BEGIN Data records
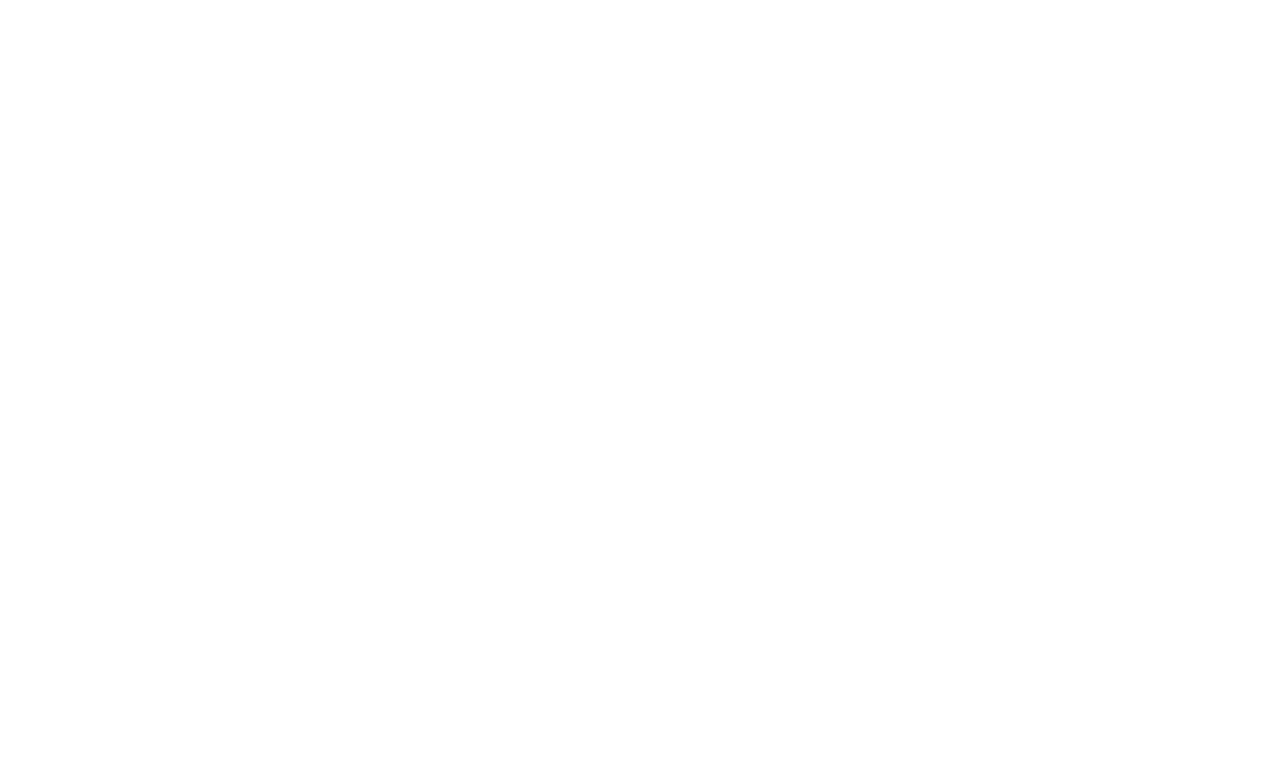
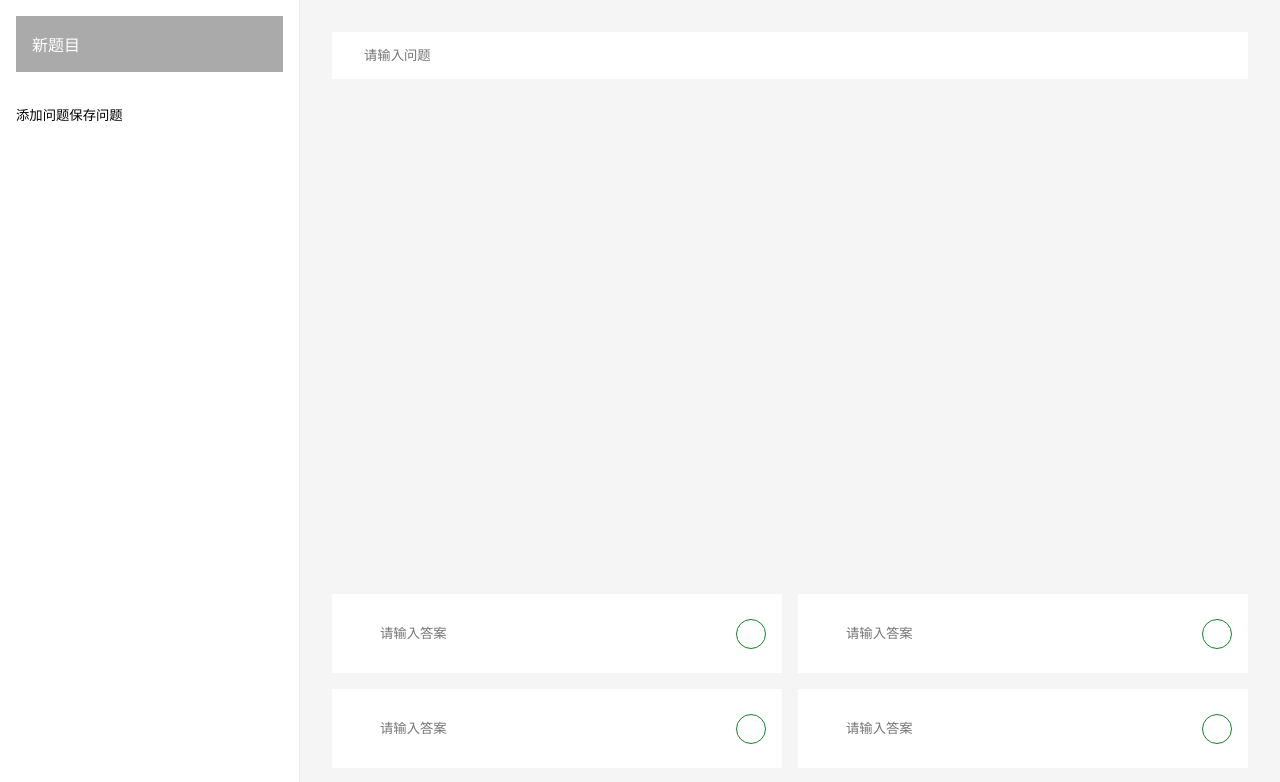
Before and after one commit to kelvinleung/woodung, a React (Vite) app in the folder web/: page /editor in a window 1280 px wide. Before the commit this address had no page. Shown: the top 782 px of the page. Built offline with nearby package versions, Linux system fonts and the light colour scheme.

Commit message:
实现题目编辑功能

```diff
--- /dev/null
+++ b/web/src/components/QuizEditor.css
@@ -0,0 +1,74 @@
+.quiz-editor__container {
+  min-height: 100vh;
+  display: flex;
+}
+.quiz-editor__sidebar {
+  width: 300px;
+  padding: 1rem;
+  border-right: 1px solid #eee;
+}
+.quiz-editor__main {
+  flex: 1;
+  display: flex;
+  flex-direction: column;
+  justify-content: space-between;
+  align-items: stretch;
+  padding: 2rem;
+  background-color: rgb(245, 245, 245);
+}
+.quiz-editor__main input {
+  width: unset;
+  border: none;
+  outline: none;
+}
+.quiz-edtior__desription-input {
+  display: block;
+  width: 100%;
+  margin-bottom: 2rem;
+  padding: 1rem 2rem;
+}
+.quiz-editor__options-container {
+  display: grid;
+  grid-template-columns: repeat(2, 1fr);
+  gap: 1rem;
+  list-style: none;
+}
+.quiz-editor__option-wrapper {
+  display: flex;
+  align-items: center;
+  padding: 1rem;
+  background-color: #fff;
+}
+.quiz-editor__option-wrapper input {
+  padding: 1rem 2rem;
+  flex: 1;
+}
+.quiz-editor__option-wrapper button {
+  width: 30px;
+  height: 30px;
+  border-radius: 15px;
+  border: 1px solid rgb(21, 129, 41);
+  cursor: pointer;
+}
+.quiz-editor__option-wrapper button:hover {
+  background-color: rgb(182, 227, 190);
+}
+.quiz-editor__option-wrapper button.active {
+  background-color: rgb(21, 129, 41);
+}
+
+.quiz-editor__sidebar-questions-container {
+  list-style: none;
+  margin-bottom: 2rem;
+}
+.quiz-editor__sidebar-questions-container li {
+  padding: 1rem;
+  background-color: #eee;
+}
+.quiz-editor__sidebar-questions-container li.active {
+  background-color: #aaa;
+  color: #fff;
+}
+.quiz-editor__sidebar-questions-container li:not(:last-of-type) {
+  margin-bottom: 1rem;
+}
--- /dev/null
+++ b/web/src/components/QuizEditor.jsx
@@ -0,0 +1,147 @@
+import { useState } from "react";
+import "./QuizEditor.css";
+
+const QuestionList = ({
+  questions,
+  onAddQuestion,
+  onSelectQuestion,
+  onSave,
+  activeId,
+}) => {
+  return (
+    <aside className="quiz-editor__sidebar">
+      <ul className="quiz-editor__sidebar-questions-container">
+        {questions.map((question) => (
+          <li
+            className={activeId === question.id ? "active" : undefined}
+            key={question.id}
+            onClick={() => {
+              onSelectQuestion(question.id);
+            }}
+          >
+            {question.description || "新题目"}
+          </li>
+        ))}
+      </ul>
+      <button onClick={onAddQuestion}>添加问题</button>
+      <button onClick={onSave}>保存问题</button>
+    </aside>
+  );
+};
+
+const Question = ({
+  question,
+  onDescriptionChange,
+  onOptionsChange,
+  onSetAnswer,
+}) => {
+  const options = [...question.options];
+  const changeOptions = (val, id) => {
+    options[id] = { id, content: val };
+    onOptionsChange(options);
+  };
+  const setAnswer = (id) => {
+    onSetAnswer(id);
+  };
+  return (
+    <main className="quiz-editor__main">
+      <input
+        className="quiz-edtior__desription-input"
+        type="text"
+        placeholder="请输入问题"
+        value={question.description}
+        onChange={(e) => onDescriptionChange(e.target.value)}
+      />
+      <ul className="quiz-editor__options-container">
+        {options.map((option) => (
+          <li className="quiz-editor__option-wrapper" key={option.id}>
+            <input
+              type="text"
+              placeholder="请输入答案"
+              value={option.content}
+              onChange={(e) => changeOptions(e.target.value, option.id)}
+            />
+            <button
+              className={question.answerId === option.id ? "active" : undefined}
+              onClick={() => setAnswer(option.id)}
+            ></button>
+          </li>
+        ))}
+      </ul>
+    </main>
+  );
+};
+
+const QuizEditor = () => {
+  const [questions, setQuestions] = useState([
+    {
+      id: 0,
+      description: "",
+      options: [
+        { id: 0, content: "" },
+        { id: 1, content: "" },
+        { id: 2, content: "" },
+        { id: 3, content: "" },
+      ],
+      answerId: -1,
+    },
+  ]);
+  const [activeId, setActiveId] = useState(0);
+  // 修改题目描述
+  const updateDescription = (val) => {
+    const newQuestions = [...questions];
+    newQuestions[activeId].description = val;
+    setQuestions(newQuestions);
+  };
+  // 修改选项
+  const updateOptions = (options) => {
+    const newQuestions = [...questions];
+    newQuestions[activeId].options = options;
+    setQuestions(newQuestions);
+  };
+  // 设置答案
+  const updateAnswer = (id) => {
+    const newQuestions = [...questions];
+    newQuestions[activeId].answerId = id;
+    setQuestions(newQuestions);
+  };
+  // 添加问题
+  const addQuestion = () => {
+    const newQuestion = {
+      id: questions.length,
+      description: "",
+      options: [
+        { id: 0, content: "" },
+        { id: 1, content: "" },
+        { id: 2, content: "" },
+        { id: 3, content: "" },
+      ],
+      answerId: -1,
+    };
+    setQuestions([...questions, newQuestion]);
+  };
+  // 选择题目
+  const selectQuestion = (id) => {
+    setActiveId(id);
+  };
+  const currentQuestion = questions[activeId];
+  return (
+    <div className="quiz-editor__container">
+      <QuestionList
+        questions={questions}
+        onAddQuestion={addQuestion}
+        onSelectQuestion={selectQuestion}
+        onSave={() => console.log(questions)}
+        activeId={activeId}
+      />
+      <Question
+        question={currentQuestion}
+        onDescriptionChange={updateDescription}
+        onOptionsChange={updateOptions}
+        onSetAnswer={updateAnswer}
+      />
+    </div>
+  );
+};
+
+export default QuizEditor;
--- /dev/null
+++ b/web/src/components/TeacherIndex.css
@@ -0,0 +1,15 @@
+.teacher-index__container {
+  min-height: 100vh;
+  background-color: #131313;
+  display: flex;
+  justify-content: center;
+  align-items: center;
+}
+.teacher-index__button {
+  padding: 1rem 2rem;
+  color: #fff;
+  background-color: #3287ff;
+  border-radius: 0.5rem;
+  outline: none;
+  border: none;
+}
--- a/web/src/components/TeacherIndex.jsx
+++ b/web/src/components/TeacherIndex.jsx
@@ -1,3 +1,11 @@
-const Index = () => <h1>Hi</h1>;
+import "./TeacherIndex.css";
+
+const Index = () => {
+  return (
+    <div className="teacher-index__container">
+      <button className="teacher-index__button">新增测试</button>
+    </div>
+  );
+};
 
 export default Index;
--- a/web/src/index.css
+++ b/web/src/index.css
@@ -1,13 +1,20 @@
+* {
+  margin: 0;
+  padding: 0;
+  box-sizing: border-box;
+}
+html, body {
+  font-size: 16px;
+}
 body {
-  margin: 0;
   font-family: -apple-system, BlinkMacSystemFont, 'Segoe UI', 'Roboto', 'Oxygen',
     'Ubuntu', 'Cantarell', 'Fira Sans', 'Droid Sans', 'Helvetica Neue',
     sans-serif;
   -webkit-font-smoothing: antialiased;
   -moz-osx-font-smoothing: grayscale;
 }
-
-code {
-  font-family: source-code-pro, Menlo, Monaco, Consolas, 'Courier New',
-    monospace;
+button {
+  background: none;
+  border: none;
+  outline: none;
 }
--- a/web/src/index.jsx
+++ b/web/src/index.jsx
@@ -1,6 +1,7 @@
 import React from "react";
 import ReactDOM from "react-dom/client";
 import Index from "./components/TeacherIndex";
+import QuizEditor from "./components/QuizEditor";
 import { BrowserRouter, Routes, Route } from "react-router-dom";
 import "./index.css";
 
@@ -8,6 +9,7 @@
   <BrowserRouter>
     <Routes>
       <Route path="/" element={<Index />}></Route>
+      <Route path="/editor" element={<QuizEditor />}></Route>
     </Routes>
   </BrowserRouter>
 );
```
END Data records
= Assignment =
Search the records for the word "border" and copy every line where it occurs.

= Solution for this exercise =
+  border-right: 1px solid #eee;
+  border: none;
+  border-radius: 15px;
+  border: 1px solid rgb(21, 129, 41);
+  border-radius: 0.5rem;
+  border: none;
+  box-sizing: border-box;
+  border: none;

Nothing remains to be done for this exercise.